*** Source material Section Begins ***
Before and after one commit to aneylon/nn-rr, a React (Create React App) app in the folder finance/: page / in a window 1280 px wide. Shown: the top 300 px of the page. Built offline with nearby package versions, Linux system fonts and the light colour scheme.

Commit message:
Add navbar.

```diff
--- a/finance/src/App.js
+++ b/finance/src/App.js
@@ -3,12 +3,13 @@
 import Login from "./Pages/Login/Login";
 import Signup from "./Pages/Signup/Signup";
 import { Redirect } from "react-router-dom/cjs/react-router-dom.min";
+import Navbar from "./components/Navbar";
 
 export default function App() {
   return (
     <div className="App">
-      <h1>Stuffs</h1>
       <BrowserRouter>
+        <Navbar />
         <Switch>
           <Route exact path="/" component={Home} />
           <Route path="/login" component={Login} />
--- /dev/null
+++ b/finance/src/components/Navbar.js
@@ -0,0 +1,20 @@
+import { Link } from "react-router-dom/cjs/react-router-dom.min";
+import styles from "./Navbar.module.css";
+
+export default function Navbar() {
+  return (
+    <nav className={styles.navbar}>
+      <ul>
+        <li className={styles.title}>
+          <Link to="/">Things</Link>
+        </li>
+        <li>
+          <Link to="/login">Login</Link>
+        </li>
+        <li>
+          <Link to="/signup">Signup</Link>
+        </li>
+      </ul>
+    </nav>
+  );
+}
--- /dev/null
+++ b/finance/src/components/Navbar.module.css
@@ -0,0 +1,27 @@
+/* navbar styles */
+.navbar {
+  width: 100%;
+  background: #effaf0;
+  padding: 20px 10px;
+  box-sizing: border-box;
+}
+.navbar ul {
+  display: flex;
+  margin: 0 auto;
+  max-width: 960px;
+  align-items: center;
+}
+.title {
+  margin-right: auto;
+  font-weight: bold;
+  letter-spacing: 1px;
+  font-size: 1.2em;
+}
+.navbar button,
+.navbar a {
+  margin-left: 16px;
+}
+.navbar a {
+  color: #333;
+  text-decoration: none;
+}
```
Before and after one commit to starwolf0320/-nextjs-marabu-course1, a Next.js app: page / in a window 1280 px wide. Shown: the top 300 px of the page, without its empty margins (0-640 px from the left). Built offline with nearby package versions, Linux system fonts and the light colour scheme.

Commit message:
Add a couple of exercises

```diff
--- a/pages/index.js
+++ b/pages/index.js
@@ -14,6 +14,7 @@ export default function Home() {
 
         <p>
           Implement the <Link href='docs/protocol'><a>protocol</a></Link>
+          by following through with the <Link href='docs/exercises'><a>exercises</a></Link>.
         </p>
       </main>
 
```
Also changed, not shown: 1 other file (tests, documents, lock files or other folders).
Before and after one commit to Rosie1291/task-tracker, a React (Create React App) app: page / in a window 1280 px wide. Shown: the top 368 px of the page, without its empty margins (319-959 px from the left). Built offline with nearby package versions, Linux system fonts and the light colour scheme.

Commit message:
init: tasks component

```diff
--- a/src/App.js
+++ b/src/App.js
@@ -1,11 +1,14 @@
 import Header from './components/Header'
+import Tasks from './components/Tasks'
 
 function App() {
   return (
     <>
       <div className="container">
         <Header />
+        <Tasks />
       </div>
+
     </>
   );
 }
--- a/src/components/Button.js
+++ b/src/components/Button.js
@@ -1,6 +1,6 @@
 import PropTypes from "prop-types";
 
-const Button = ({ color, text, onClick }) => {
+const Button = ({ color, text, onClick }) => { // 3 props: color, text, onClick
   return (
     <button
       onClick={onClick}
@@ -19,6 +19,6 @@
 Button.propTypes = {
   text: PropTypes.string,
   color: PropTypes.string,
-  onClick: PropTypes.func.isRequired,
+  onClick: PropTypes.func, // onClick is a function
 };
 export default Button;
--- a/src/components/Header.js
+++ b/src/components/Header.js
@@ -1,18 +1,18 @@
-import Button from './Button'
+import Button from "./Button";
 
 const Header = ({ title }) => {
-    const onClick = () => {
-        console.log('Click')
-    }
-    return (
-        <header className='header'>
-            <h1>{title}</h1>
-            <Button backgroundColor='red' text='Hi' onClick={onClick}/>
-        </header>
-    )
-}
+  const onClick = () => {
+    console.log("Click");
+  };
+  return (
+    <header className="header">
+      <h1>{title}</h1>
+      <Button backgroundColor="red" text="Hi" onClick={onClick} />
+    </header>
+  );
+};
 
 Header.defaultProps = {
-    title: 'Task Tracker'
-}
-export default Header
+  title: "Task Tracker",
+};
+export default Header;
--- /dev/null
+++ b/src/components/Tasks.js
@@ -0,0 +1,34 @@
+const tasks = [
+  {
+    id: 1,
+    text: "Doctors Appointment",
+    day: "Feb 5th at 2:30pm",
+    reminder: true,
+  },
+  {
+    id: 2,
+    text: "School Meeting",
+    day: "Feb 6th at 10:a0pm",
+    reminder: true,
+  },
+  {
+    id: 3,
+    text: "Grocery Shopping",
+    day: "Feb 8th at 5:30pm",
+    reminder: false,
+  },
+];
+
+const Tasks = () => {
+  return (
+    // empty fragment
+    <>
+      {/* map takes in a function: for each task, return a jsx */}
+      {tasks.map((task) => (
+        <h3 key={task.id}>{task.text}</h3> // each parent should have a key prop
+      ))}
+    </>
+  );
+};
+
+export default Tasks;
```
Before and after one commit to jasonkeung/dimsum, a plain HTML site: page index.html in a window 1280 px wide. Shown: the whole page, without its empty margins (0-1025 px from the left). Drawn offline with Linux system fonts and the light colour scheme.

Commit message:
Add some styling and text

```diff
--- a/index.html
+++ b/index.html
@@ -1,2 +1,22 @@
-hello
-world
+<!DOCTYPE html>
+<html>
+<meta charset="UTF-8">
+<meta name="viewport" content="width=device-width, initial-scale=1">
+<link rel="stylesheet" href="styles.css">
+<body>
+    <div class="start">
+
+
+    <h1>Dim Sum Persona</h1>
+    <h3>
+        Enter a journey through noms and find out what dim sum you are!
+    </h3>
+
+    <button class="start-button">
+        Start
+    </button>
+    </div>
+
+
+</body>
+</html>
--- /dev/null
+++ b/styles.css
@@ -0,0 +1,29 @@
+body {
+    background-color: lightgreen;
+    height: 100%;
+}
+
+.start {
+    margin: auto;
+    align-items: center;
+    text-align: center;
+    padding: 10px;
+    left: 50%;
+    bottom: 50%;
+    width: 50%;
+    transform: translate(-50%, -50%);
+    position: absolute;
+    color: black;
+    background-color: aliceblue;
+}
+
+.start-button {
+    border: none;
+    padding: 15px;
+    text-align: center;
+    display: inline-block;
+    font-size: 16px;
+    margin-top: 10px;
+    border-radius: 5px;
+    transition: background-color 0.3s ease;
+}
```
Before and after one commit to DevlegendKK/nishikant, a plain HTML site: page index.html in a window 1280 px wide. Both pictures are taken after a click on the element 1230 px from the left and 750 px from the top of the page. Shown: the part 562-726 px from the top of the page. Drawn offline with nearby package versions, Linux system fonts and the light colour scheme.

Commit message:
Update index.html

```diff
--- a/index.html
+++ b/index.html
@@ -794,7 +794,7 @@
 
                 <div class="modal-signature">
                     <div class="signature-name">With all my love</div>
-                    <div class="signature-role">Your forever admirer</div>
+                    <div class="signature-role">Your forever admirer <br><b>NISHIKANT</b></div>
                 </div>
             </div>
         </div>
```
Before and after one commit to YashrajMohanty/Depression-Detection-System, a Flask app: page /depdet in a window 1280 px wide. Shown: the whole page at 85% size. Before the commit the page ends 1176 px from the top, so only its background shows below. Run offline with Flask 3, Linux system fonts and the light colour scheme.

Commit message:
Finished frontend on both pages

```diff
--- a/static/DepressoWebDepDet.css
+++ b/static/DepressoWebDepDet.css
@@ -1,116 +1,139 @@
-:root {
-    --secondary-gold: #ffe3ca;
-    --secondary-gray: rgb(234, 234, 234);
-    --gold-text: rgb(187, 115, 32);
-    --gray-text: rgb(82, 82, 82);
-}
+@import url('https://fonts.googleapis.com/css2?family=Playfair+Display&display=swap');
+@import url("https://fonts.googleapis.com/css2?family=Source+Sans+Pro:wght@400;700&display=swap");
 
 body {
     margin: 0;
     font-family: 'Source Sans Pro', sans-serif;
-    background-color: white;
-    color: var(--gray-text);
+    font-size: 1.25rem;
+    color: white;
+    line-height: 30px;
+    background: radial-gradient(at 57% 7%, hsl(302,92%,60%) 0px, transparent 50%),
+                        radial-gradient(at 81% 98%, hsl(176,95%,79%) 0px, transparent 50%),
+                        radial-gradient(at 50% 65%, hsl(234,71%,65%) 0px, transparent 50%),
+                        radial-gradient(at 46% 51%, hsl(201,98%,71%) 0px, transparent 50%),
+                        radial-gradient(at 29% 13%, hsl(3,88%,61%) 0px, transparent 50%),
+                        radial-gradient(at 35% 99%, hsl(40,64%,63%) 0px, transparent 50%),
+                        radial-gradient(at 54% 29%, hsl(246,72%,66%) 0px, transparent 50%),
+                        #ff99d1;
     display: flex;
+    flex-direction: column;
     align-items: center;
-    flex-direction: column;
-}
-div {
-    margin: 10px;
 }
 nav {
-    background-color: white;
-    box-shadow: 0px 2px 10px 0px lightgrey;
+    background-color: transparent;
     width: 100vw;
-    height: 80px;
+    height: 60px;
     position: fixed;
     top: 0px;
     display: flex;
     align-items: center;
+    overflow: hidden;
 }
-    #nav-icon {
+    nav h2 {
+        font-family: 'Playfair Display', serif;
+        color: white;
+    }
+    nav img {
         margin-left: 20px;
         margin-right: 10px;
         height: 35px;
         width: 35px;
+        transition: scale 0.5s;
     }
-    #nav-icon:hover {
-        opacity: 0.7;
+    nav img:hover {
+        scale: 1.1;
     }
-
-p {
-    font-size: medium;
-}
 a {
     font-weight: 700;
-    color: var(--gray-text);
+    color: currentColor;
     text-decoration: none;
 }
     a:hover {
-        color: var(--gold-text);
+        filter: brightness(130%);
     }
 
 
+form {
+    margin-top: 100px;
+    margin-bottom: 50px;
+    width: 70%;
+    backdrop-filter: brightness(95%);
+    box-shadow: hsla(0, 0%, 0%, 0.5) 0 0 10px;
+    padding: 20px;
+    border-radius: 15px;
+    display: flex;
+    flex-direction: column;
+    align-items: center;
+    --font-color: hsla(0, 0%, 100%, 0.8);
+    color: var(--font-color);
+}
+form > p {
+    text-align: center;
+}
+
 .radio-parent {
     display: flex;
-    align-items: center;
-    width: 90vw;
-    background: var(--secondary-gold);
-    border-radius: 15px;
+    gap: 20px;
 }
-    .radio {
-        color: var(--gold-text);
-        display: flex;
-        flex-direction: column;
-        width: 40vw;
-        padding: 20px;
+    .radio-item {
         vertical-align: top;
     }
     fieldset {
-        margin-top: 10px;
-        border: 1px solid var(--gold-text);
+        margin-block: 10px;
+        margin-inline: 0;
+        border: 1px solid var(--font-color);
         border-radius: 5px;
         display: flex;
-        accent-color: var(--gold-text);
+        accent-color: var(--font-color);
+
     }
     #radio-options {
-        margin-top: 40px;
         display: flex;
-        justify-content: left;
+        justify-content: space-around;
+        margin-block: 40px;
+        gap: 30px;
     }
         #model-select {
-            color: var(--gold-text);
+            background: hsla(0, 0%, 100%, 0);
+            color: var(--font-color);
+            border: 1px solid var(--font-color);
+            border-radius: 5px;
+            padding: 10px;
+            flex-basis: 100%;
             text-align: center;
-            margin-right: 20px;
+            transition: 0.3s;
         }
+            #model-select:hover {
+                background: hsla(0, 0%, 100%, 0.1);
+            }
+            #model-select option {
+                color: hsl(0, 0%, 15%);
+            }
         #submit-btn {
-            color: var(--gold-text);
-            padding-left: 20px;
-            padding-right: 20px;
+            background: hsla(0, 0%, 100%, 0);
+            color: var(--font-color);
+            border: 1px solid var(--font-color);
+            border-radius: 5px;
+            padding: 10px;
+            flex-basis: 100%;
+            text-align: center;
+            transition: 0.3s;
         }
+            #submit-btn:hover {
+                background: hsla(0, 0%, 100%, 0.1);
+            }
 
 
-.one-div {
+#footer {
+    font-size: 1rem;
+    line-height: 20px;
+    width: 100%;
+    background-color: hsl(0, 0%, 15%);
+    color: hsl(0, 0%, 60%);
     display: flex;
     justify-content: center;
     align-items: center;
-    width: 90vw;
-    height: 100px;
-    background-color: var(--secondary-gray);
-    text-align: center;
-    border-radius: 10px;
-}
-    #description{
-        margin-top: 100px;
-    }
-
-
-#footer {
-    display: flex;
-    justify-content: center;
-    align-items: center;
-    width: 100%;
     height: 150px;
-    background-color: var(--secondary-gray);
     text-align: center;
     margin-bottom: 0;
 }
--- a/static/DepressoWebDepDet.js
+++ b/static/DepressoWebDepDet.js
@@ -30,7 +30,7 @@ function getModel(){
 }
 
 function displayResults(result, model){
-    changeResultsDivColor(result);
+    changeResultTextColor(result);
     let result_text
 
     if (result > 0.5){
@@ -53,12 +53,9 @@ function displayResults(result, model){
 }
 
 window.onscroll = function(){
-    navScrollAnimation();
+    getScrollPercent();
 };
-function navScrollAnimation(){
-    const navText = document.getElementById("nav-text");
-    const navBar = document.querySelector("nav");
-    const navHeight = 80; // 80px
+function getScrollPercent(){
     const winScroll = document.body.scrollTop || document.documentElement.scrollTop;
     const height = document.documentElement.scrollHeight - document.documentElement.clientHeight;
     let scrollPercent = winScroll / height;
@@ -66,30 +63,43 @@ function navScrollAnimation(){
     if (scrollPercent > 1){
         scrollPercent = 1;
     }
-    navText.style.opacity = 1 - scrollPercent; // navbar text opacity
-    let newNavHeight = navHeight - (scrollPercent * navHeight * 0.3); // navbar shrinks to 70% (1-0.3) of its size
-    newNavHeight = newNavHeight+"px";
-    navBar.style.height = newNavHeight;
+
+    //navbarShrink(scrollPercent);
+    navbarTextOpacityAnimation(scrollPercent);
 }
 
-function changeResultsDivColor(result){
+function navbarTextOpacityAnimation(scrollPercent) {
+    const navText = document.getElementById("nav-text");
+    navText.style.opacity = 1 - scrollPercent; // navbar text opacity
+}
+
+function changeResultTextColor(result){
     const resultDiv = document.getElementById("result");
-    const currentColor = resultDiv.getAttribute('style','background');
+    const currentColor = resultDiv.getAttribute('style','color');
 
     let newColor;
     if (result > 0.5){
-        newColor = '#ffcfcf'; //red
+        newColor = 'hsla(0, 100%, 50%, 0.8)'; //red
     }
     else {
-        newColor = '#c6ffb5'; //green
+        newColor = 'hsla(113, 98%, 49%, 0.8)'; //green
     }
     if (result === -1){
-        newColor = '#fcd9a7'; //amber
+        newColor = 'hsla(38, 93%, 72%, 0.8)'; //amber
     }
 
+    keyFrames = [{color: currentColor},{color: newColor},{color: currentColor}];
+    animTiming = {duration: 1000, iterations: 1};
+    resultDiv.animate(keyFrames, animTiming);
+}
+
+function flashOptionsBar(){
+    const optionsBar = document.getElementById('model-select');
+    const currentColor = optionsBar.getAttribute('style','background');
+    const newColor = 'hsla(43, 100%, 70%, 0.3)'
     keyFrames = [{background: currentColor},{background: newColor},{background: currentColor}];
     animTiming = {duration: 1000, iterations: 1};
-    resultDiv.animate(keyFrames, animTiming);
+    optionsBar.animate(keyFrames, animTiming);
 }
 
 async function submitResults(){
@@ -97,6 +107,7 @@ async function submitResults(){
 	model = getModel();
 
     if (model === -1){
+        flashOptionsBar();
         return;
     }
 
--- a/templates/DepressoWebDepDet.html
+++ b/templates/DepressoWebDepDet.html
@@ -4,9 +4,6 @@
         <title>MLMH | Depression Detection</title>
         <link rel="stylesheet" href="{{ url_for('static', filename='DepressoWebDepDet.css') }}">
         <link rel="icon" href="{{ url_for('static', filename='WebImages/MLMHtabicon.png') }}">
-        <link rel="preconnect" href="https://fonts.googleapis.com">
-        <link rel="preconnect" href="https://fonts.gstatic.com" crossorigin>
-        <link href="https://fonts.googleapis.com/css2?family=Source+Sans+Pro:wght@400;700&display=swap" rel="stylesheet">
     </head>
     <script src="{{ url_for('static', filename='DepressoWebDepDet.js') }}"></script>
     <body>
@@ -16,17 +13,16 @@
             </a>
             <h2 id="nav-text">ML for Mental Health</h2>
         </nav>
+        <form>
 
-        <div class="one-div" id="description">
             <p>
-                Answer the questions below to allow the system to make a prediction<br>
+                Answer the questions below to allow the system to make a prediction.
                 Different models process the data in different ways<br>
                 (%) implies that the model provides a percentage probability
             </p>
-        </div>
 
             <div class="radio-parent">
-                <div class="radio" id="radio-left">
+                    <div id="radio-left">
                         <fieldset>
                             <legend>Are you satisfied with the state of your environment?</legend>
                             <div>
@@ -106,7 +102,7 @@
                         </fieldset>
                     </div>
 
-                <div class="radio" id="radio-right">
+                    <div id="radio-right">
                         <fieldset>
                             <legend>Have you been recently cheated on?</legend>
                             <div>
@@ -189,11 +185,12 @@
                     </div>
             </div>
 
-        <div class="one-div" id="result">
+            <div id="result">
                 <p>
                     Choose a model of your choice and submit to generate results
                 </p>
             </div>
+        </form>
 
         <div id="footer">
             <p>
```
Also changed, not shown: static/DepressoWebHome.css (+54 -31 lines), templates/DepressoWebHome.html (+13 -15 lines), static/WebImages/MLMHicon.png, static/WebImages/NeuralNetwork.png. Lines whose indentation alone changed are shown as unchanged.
*** Source material Section Ends ***
* **Requirement**
In the data above, how many lines include the word "size"? Answer with the number only.

* **Exercise answer**
7